* Problem details: Retrieve every line from the records in which the word "height" occurs.
++++++++++++++++++++
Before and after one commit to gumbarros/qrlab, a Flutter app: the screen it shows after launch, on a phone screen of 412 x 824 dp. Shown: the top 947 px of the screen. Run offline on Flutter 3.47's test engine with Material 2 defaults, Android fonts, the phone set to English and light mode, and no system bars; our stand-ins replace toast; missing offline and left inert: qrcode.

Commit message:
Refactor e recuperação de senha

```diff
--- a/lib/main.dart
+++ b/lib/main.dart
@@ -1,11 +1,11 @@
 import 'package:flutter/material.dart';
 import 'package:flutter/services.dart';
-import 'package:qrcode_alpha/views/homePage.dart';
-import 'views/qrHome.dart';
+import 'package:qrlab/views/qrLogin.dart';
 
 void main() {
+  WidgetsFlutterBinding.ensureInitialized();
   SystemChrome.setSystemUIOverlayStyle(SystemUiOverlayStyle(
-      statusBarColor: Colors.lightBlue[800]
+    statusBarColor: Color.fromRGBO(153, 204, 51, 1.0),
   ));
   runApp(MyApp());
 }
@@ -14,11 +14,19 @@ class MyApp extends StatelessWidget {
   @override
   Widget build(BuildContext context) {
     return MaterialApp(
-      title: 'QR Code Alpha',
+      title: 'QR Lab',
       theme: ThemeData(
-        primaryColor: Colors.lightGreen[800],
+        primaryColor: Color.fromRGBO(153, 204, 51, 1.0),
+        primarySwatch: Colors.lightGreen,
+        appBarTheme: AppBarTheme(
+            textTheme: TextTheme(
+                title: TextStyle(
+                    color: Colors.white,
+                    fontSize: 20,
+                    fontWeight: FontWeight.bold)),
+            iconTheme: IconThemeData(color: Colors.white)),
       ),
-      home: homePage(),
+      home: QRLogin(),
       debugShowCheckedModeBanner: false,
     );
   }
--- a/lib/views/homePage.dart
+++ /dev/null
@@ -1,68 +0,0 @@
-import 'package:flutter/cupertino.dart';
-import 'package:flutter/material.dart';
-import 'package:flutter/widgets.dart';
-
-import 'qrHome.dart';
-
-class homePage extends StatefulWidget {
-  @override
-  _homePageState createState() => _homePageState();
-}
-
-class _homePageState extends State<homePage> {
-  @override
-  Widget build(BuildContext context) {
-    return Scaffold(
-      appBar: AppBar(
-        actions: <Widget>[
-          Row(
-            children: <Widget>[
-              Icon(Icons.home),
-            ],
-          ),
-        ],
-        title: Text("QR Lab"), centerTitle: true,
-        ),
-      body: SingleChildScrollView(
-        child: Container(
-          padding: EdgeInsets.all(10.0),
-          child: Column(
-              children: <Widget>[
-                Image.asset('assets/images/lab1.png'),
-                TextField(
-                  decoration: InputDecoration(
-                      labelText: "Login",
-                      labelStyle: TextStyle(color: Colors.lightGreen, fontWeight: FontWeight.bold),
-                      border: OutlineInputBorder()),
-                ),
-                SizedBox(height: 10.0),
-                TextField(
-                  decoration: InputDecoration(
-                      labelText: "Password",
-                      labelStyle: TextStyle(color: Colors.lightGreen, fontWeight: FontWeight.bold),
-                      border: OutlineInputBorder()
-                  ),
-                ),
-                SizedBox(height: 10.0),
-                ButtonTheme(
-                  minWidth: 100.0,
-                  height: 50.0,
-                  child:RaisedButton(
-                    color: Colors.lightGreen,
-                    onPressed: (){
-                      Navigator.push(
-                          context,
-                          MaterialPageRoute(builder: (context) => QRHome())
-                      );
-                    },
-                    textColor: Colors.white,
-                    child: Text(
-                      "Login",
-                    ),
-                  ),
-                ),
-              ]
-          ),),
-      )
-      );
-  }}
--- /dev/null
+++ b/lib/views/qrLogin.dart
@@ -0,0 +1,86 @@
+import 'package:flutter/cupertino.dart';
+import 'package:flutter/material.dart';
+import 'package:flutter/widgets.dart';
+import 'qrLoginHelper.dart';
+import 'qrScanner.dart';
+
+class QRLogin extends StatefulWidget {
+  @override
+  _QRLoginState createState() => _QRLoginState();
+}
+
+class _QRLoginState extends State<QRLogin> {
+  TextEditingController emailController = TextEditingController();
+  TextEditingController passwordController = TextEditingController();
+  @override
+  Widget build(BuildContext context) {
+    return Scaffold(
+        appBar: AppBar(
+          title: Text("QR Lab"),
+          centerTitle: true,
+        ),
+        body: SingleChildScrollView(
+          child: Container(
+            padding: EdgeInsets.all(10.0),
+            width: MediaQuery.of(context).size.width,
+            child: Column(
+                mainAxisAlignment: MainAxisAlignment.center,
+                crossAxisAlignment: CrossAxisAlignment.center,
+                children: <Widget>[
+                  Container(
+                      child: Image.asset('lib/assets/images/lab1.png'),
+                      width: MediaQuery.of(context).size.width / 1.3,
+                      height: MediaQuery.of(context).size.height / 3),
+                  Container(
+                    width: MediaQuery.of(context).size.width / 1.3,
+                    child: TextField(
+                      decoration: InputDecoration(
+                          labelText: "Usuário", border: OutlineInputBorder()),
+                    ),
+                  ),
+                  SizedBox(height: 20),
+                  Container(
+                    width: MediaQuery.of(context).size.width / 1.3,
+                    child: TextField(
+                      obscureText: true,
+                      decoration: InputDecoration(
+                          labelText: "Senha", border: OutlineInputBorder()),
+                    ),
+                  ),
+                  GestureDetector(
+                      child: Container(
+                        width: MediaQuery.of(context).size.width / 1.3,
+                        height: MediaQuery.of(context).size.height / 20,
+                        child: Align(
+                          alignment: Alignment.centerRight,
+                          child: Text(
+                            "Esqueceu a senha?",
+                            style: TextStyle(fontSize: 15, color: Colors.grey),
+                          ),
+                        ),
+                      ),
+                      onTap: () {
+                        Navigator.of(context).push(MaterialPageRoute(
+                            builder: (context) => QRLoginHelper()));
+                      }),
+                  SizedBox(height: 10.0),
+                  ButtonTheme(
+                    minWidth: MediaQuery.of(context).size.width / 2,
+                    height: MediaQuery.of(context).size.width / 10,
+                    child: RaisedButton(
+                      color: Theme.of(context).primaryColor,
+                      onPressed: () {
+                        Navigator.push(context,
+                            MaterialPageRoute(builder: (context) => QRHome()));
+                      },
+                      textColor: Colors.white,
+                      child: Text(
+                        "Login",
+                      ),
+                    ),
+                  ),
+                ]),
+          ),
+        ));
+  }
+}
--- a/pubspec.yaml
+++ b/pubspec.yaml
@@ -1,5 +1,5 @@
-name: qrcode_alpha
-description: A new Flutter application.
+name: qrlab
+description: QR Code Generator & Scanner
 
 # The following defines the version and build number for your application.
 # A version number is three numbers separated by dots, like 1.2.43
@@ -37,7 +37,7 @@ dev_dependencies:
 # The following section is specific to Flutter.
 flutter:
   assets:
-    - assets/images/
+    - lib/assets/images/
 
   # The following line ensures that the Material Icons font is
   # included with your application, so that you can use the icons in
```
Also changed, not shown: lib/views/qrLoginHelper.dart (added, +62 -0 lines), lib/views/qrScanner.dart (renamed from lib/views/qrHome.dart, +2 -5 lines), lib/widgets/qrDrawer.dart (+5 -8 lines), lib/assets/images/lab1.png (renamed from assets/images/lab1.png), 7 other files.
++++++++++++++++++++
* Output for this exercise:
-                SizedBox(height: 10.0),
-                SizedBox(height: 10.0),
-                  height: 50.0,
+                      height: MediaQuery.of(context).size.height / 3),
+                  SizedBox(height: 20),
+                        height: MediaQuery.of(context).size.height / 20,
+                  SizedBox(height: 10.0),
+                    height: MediaQuery.of(context).size.width / 10,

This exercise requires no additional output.